Assigned task:
Return each entry exactly, omitting nothing.

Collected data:
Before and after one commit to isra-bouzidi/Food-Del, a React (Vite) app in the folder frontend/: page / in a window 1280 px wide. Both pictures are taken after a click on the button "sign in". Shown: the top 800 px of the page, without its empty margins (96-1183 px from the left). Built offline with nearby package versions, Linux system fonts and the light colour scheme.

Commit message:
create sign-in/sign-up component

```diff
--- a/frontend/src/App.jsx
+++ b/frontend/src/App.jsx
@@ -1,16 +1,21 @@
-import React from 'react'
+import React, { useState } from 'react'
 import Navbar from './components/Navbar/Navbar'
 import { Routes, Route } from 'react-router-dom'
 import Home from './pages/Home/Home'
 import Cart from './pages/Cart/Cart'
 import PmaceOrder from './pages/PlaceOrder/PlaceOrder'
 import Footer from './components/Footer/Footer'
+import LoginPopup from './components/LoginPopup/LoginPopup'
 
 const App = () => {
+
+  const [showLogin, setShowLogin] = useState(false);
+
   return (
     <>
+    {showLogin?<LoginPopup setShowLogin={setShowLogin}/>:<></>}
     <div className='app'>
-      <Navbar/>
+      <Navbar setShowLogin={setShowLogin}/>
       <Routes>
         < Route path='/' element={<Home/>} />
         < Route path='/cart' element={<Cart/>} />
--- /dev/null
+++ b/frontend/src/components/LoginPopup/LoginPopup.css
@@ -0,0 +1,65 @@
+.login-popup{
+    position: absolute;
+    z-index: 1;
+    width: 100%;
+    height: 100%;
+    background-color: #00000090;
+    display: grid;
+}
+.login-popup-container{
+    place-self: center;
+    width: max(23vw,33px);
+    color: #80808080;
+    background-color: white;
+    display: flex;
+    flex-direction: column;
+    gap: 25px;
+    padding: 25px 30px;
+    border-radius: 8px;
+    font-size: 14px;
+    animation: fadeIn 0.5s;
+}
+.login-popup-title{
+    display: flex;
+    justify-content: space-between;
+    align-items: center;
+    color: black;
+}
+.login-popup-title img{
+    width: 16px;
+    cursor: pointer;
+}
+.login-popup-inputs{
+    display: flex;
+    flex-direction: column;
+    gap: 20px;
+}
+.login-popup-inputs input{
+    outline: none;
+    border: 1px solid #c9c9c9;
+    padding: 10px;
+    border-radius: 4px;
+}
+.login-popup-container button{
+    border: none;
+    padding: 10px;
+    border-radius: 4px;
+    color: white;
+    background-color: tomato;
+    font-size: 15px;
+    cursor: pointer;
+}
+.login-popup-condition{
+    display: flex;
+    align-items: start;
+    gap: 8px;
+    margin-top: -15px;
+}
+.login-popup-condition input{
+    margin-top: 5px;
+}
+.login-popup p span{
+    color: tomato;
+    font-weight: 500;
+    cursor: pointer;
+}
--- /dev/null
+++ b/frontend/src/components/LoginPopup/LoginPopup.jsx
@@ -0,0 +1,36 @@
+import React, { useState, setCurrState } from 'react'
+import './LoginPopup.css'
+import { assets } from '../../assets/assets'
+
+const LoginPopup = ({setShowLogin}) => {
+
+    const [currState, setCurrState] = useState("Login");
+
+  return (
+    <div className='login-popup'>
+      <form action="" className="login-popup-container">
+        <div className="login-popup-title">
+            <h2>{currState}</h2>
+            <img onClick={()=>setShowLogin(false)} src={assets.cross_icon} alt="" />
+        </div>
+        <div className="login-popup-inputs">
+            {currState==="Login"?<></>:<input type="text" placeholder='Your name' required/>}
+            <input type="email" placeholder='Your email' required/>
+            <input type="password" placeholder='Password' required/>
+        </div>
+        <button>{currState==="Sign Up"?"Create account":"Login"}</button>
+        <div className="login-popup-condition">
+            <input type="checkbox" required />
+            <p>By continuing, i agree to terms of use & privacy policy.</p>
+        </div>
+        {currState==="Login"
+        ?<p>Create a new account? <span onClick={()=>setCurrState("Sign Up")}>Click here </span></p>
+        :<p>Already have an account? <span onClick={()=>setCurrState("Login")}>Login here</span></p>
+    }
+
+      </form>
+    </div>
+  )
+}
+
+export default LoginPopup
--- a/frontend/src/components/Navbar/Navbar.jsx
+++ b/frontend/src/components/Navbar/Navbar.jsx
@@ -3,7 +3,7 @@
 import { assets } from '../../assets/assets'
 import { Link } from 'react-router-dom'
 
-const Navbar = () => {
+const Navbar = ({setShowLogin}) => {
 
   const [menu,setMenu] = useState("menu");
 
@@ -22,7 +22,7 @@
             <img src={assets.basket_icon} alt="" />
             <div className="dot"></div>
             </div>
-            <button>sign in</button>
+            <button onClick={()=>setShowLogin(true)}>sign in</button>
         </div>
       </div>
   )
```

Exercise solution:
Before and after one commit to isra-bouzidi/Food-Del, a React (Vite) app in the folder frontend/: page / in a window 1280 px wide. Both pictures are taken after a click on the button "sign in". Shown: the top 800 px of the page, without its empty margins (96-1183 px from the left). Built offline with nearby package versions, Linux system fonts and the light colour scheme.

Commit message:
create sign-in/sign-up component

```diff
--- a/frontend/src/App.jsx
+++ b/frontend/src/App.jsx
@@ -1,16 +1,21 @@
-import React from 'react'
+import React, { useState } from 'react'
 import Navbar from './components/Navbar/Navbar'
 import { Routes, Route } from 'react-router-dom'
 import Home from './pages/Home/Home'
 import Cart from './pages/Cart/Cart'
 import PmaceOrder from './pages/PlaceOrder/PlaceOrder'
 import Footer from './components/Footer/Footer'
+import LoginPopup from './components/LoginPopup/LoginPopup'
 
 const App = () => {
+
+  const [showLogin, setShowLogin] = useState(false);
+
   return (
     <>
+    {showLogin?<LoginPopup setShowLogin={setShowLogin}/>:<></>}
     <div className='app'>
-      <Navbar/>
+      <Navbar setShowLogin={setShowLogin}/>
       <Routes>
         < Route path='/' element={<Home/>} />
         < Route path='/cart' element={<Cart/>} />
--- /dev/null
+++ b/frontend/src/components/LoginPopup/LoginPopup.css
@@ -0,0 +1,65 @@
+.login-popup{
+    position: absolute;
+    z-index: 1;
+    width: 100%;
+    height: 100%;
+    background-color: #00000090;
+    display: grid;
+}
+.login-popup-container{
+    place-self: center;
+    width: max(23vw,33px);
+    color: #80808080;
+    background-color: white;
+    display: flex;
+    flex-direction: column;
+    gap: 25px;
+    padding: 25px 30px;
+    border-radius: 8px;
+    font-size: 14px;
+    animation: fadeIn 0.5s;
+}
+.login-popup-title{
+    display: flex;
+    justify-content: space-between;
+    align-items: center;
+    color: black;
+}
+.login-popup-title img{
+    width: 16px;
+    cursor: pointer;
+}
+.login-popup-inputs{
+    display: flex;
+    flex-direction: column;
+    gap: 20px;
+}
+.login-popup-inputs input{
+    outline: none;
+    border: 1px solid #c9c9c9;
+    padding: 10px;
+    border-radius: 4px;
+}
+.login-popup-container button{
+    border: none;
+    padding: 10px;
+    border-radius: 4px;
+    color: white;
+    background-color: tomato;
+    font-size: 15px;
+    cursor: pointer;
+}
+.login-popup-condition{
+    display: flex;
+    align-items: start;
+    gap: 8px;
+    margin-top: -15px;
+}
+.login-popup-condition input{
+    margin-top: 5px;
+}
+.login-popup p span{
+    color: tomato;
+    font-weight: 500;
+    cursor: pointer;
+}
--- /dev/null
+++ b/frontend/src/components/LoginPopup/LoginPopup.jsx
@@ -0,0 +1,36 @@
+import React, { useState, setCurrState } from 'react'
+import './LoginPopup.css'
+import { assets } from '../../assets/assets'
+
+const LoginPopup = ({setShowLogin}) => {
+
+    const [currState, setCurrState] = useState("Login");
+
+  return (
+    <div className='login-popup'>
+      <form action="" className="login-popup-container">
+        <div className="login-popup-title">
+            <h2>{currState}</h2>
+            <img onClick={()=>setShowLogin(false)} src={assets.cross_icon} alt="" />
+        </div>
+        <div className="login-popup-inputs">
+            {currState==="Login"?<></>:<input type="text" placeholder='Your name' required/>}
+            <input type="email" placeholder='Your email' required/>
+            <input type="password" placeholder='Password' required/>
+        </div>
+        <button>{currState==="Sign Up"?"Create account":"Login"}</button>
+        <div className="login-popup-condition">
+            <input type="checkbox" required />
+            <p>By continuing, i agree to terms of use & privacy policy.</p>
+        </div>
+        {currState==="Login"
+        ?<p>Create a new account? <span onClick={()=>setCurrState("Sign Up")}>Click here </span></p>
+        :<p>Already have an account? <span onClick={()=>setCurrState("Login")}>Login here</span></p>
+    }
+
+      </form>
+    </div>
+  )
+}
+
+export default LoginPopup
--- a/frontend/src/components/Navbar/Navbar.jsx
+++ b/frontend/src/components/Navbar/Navbar.jsx
@@ -3,7 +3,7 @@
 import { assets } from '../../assets/assets'
 import { Link } from 'react-router-dom'
 
-const Navbar = () => {
+const Navbar = ({setShowLogin}) => {
 
   const [menu,setMenu] = useState("menu");
 
@@ -22,7 +22,7 @@
             <img src={assets.basket_icon} alt="" />
             <div className="dot"></div>
             </div>
-            <button>sign in</button>
+            <button onClick={()=>setShowLogin(true)}>sign in</button>
         </div>
       </div>
   )
```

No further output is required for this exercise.